Scan the entries that follow and copy out every line containing "experiences".
:: Data under study
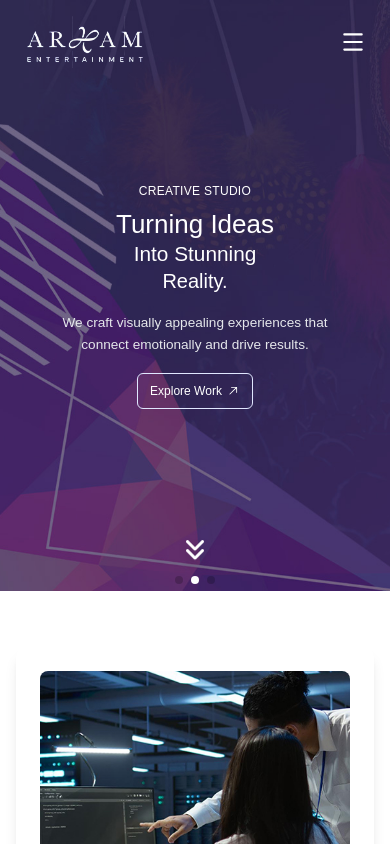
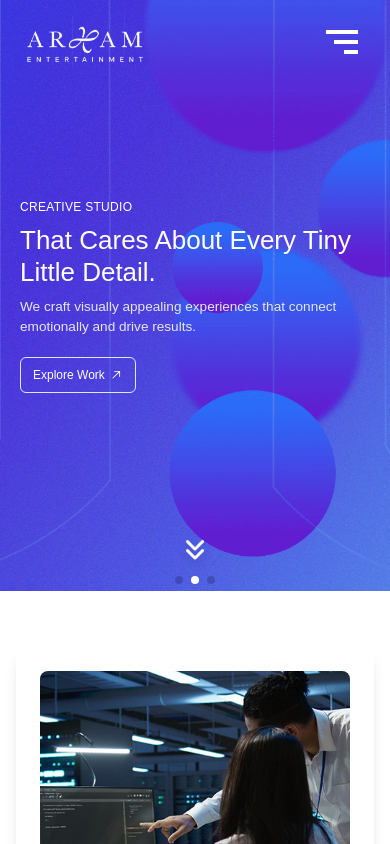
Before and after one commit to Manish019/ArhanMedia, a React (Vite) app: page / in a window 390 px wide. Shown: the top 844 px of the page. Built offline with nearby package versions, Linux system fonts and the light colour scheme.

Commit message:
text and hamburgur icons changes

```diff
--- a/src/components/HomeSlider.jsx
+++ b/src/components/HomeSlider.jsx
@@ -21,9 +21,7 @@ const slidesData = [
     id: 1,
     image: "/n-slider.png",
     subtitle: "DESIGN TEAM",
-    title1: "That Care About",
-    title2: "Every Tiny Little",
-    title3: "Detail.",
+    title1: "That Cares About Every Tiny Little Detail.",
     description:
       "We don't just make it look good — we make it make sense. Every pixel enhances your brand.",
     buttonText: "Download Portfolio",
@@ -31,11 +29,9 @@ const slidesData = [
   },
   {
     id: 2,
-    image: "/slider2.jpg",
+    image: "/n-slider.png",
     subtitle: "CREATIVE STUDIO",
-    title1: "Turning Ideas",
-    title2: "Into Stunning",
-    title3: "Reality.",
+    title1: "That Cares About Every Tiny Little Detail.",
     description:
       "We craft visually appealing experiences that connect emotionally and drive results.",
     buttonText: "Explore Work",
@@ -43,11 +39,10 @@ const slidesData = [
   },
   {
     id: 3,
-    image: "/slider3.jpg",
+   image: "/n-slider.png",
     subtitle: "DIGITAL EXPERTS",
-    title1: "Design. Build.",
-    title2: "Deliver",
-    title3: "Delight.",
+    title1: "That Cares About Every Tiny Little Detail.",
+
     description:
       "From concept to launch — we create meaningful digital experiences that inspire action.",
     buttonText: "Learn More",
@@ -79,39 +74,40 @@ const HomeSlider = () => {
               />
 
               {/* Overlay */}
-              <div className="absolute inset-0 bg-black/5"></div>
+              <div className="absolute inset-0"></div>
 
               {/* Content */}
               <div
-                className="absolute inset-0 flex flex-col justify-center items-center sm:items-start
+  className="
+    absolute inset-0 flex flex-col justify-center items-start  /* 👈 default = left */
+    sm:items-start
     px-5 sm:px-10 md:px-16 lg:px-24 text-white z-10
-                text-center sm:text-left sm:justify-center gap-3"
+    text-left sm:text-left sm:justify-center gap-3
+  "
 >
   <motion.div
     initial={{ y: -40, opacity: 0, scale: 0.95 }}
     whileInView={{ y: 0, opacity: 1, scale: 1 }}
     transition={{ duration: 1, ease: "easeOut" }}
     viewport={{ once: false, amount: 0.3 }}
-                  className="w-full sm:w-[90%] md:w-[80%] lg:max-w-2xl mx-auto sm:mx-0 lg:mt-5"
+    className="
+      w-full sm:w-[90%] md:w-[800px] lg:w-[750px]
+      mx-auto sm:mx-0 lg:mt-5 inner-section
+      text-left  /* 👈 ensure mobile text alignment */
+    "
   >
     {/* Subtitle */}
-                  <h3 className="text-[12px] sm:text-sm md:text-[16px] lg:text-lg font-semibold tracking-wide mb-2 sm:mb-3">
+    <h3 className="text-[12px] sm:text-sm md:text-[16px] lg:text-[30px] tracking-wide mb-2 sm:mb-3">
       {slide.subtitle}
     </h3>
 
     {/* Titles */}
-                  <h1 className="text-[26px] sm:text-[34px] md:text-[50px] lg:text-[60px] font-bold leading-tight">
+    <h1 className="text-[26px] sm:text-[34px] md:text-[65px] lg:text-[74px] leading-tight md:leading-tight mb-2 ">
       {slide.title1}
     </h1>
-                  <h2 className="text-[22px] sm:text-[30px] md:text-[44px] lg:text-[50px] text-white font-semibold leading-tight">
-                    {slide.title2}
-                  </h2>
-                  <h3 className="text-[20px] sm:text-[26px] md:text-[40px] lg:text-[45px] text-white font-semibold mb-4 sm:mb-6">
-                    {slide.title3}
-                  </h3>
 
     {/* Paragraph */}
-                  <p className="text-[12px] sm:text-[14px] md:text-[17px] lg:text-[20px] leading-relaxed mb-5 sm:mb-6 text-gray-200">
+    <p className="text-[12px] sm:text-[14px] md:text-[20px] lg:text-[28px] leading-light mb-5 sm:mb-6 text-gray-200">
       {slide.description}
     </p>
 
@@ -127,6 +123,7 @@ const HomeSlider = () => {
     </Link>
   </motion.div>
 </div>
+
             </div>
           </SwiperSlide>
         ))}
--- a/src/components/Homeslider.css
+++ b/src/components/Homeslider.css
@@ -8,8 +8,7 @@
 
   .slider-section p {
     font-size: 0.85rem !important; /* text-sm */
-    max-width: 90%;
-    margin: 0 auto 1rem auto;
+    max-width: 100%;
   }
 
   .slider-section button {
@@ -36,17 +35,31 @@
 }
 
 /* For tablets (641px - 1024px) */
-@media (min-width: 641px) and (max-width: 1024px) {
-  .slider-section h2 {
-    font-size: 2.2rem !important; /* text-3xl */
+@media (min-width: 641px) and (max-width: 1023px) {
+  .inner-section{
+   width: 600px !important;
+  }
+
+
+  .slider-section h1 {
+    font-size: 45px !important; /* text-3xl */
   }
 
   .slider-section p {
-    font-size: 1.2rem !important;
+    font-size: 25px !important;
   }
 
-  .slider-section button {
+  /* .slider-section button {
     font-size: 1rem !important;
     padding: 10px 22px !important;
-  }
+  } */
 }
+
+/* @media (min-width: 1024px){
+.inner-section h1{
+          font-size: 65px !important;
+
+}
+
+
+} */
--- a/src/components/Navbar.jsx
+++ b/src/components/Navbar.jsx
@@ -3,6 +3,7 @@ import { Link } from "react-router-dom";
 import { Menu, ChevronDown } from "lucide-react";
 // import { HiOutlineArrowUturnRight } from "react-icons/hi2";
 import { HiArrowUturnLeft } from "react-icons/hi2";
+import { BiMenuAltRight } from "react-icons/bi";
 
 
 import "./Navbar.css";
@@ -213,7 +214,7 @@ useEffect(() => {
   }`}
 >
   {!mobileOpen ? (
-    <Menu size={26} />
+    <BiMenuAltRight  className="text-5xl font-light"  />
   ) : (
     <HiArrowUturnLeft
       className={`w-9 h-9 transition-colors duration-300 ${
```
Lines whose indentation alone changed are shown as unchanged.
::::
### Your solution
       "We craft visually appealing experiences that connect emotionally and drive results.",
       "From concept to launch — we create meaningful digital experiences that inspire action.",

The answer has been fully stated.